policy, noting the devastating effect of illegal drugs.
The appeals panel rejected that argument, saying the policy was not
designed with students' health in mind. If it was, then all students, not a
select group, would be tested.
This court decision result from
the actions of two individual students, Lindsay Earls and Daniel James, who
challenged the policy of Tecumseh High School to require random drug testing for
all students participating in extra-curricular activities.
Although the U.S. Supreme Court
upheld random testing for student athletes in 1995, this recent appeals court
decision is part of a national trend to rethink the role of drug testing. In many schools there is a tendency to rely on drug testing
and the punishment of kids who come up positive by suspension, expulsion, or
arrest. This over reliance on drug
testing and enforcement can easily lead to deemphasizing student assistance
programs for kids who get into trouble with alcohol or drugs.
Hereís why this is a problem.
Drug testing is an intrusive
procedure that could very well violate the constitutional rights of students
protected by the Fourth Amendment's protection against unreasonable searches.
It also has limited effectiveness.
to drug abuse prevention, such as random drug testing without cause, drives kids
with drug problems under ground. They
donít stop drinking and drugging, they simply develop better skills at
avoiding and beating the drug tests. It
also polarizes the student body against the teachers by a creating an
enforcement environment rather than a learning environment.
Students are less
likely to seek help from or report drug using peers to teachers if they know
they will be suspended, expelled, or arrested.
Students are more likely to seek help for themselves and their fellow
students if they know that drug using students would be treated compassionately
with the goal of helping through treatment instead of punishing through
suspension, expulsion, arrest for drug law violations.
Programs Ė A Better Alternative
Programs (SAPís) have been proven to be effective.
SAPís offer help, not punishment.
They reach out through peer assistance programs to kids who are showing
signs alcohol, drug, or behavioral problems but have not yet become involved in
the schools corrective disciplinary processes.
They also make evaluation and treatment a mandatory step in all
corrective actions taken against problem students.
The goal is to identify problem students early and to refer them to the

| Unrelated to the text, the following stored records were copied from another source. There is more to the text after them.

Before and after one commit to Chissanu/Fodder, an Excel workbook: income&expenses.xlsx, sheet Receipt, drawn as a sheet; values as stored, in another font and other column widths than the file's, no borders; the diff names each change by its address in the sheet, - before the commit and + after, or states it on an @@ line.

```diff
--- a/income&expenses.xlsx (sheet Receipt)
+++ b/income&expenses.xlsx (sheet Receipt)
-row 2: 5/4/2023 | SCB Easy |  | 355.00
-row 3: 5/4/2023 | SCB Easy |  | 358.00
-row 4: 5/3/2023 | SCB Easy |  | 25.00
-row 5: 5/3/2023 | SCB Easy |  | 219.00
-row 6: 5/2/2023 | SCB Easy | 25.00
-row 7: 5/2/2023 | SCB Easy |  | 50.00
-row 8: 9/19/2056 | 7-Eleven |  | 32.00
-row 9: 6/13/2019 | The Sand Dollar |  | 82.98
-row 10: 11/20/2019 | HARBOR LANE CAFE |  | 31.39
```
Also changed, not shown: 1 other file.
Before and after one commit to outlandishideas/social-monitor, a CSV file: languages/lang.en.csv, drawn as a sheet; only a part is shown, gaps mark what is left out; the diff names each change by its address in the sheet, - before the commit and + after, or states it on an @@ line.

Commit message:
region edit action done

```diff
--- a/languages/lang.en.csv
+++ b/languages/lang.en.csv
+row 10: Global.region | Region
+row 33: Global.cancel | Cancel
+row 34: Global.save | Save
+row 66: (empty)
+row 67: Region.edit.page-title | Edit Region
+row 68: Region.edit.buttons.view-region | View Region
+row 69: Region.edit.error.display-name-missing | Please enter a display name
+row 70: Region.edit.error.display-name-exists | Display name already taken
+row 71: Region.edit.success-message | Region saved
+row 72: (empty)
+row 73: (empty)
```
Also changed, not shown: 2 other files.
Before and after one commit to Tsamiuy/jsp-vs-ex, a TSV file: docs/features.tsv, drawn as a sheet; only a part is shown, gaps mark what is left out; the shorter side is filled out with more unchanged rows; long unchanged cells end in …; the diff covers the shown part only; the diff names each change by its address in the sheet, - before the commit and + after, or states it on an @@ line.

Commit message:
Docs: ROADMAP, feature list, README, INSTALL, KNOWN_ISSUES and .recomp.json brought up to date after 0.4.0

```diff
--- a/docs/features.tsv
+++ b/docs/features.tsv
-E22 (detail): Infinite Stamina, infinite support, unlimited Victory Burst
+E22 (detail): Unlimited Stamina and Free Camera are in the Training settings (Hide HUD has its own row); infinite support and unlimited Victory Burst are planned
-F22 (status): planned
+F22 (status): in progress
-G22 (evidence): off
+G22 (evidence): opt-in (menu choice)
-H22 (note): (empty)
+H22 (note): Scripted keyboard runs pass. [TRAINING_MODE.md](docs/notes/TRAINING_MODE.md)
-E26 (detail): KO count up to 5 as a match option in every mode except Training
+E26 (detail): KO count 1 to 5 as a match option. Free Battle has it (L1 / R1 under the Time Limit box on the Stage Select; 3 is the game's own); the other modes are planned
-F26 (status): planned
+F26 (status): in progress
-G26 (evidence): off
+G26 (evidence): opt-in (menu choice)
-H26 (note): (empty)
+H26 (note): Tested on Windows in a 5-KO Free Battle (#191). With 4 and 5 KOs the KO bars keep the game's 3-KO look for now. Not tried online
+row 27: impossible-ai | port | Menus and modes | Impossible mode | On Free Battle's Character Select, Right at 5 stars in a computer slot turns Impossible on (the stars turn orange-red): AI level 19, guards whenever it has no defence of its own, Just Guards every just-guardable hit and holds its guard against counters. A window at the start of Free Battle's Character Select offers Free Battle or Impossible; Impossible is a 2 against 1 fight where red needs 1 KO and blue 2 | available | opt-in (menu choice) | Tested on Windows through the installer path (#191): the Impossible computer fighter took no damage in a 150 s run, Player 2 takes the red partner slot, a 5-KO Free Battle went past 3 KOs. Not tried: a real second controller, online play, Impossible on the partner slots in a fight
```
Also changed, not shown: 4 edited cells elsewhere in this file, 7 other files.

student counseling or medical services where they are evaluated for drug abuse
and offered treatment instead of punishment.
important to get tough in addressing the alcohol and drug problems.
We also need to be smart by using proven substance abuse treatment methods that
work. Getting tough by forcing our kids
into random drug testing, searching their lockers for no reasoning, and
continually threatening them with punishment if they get into trouble usually
backfires in the long run. Getting smart by providing student assistance
programs that can help our kids learn to live sober and responsible lives
Let's all make a
commitment to get tough while being smart - at least when it comes to our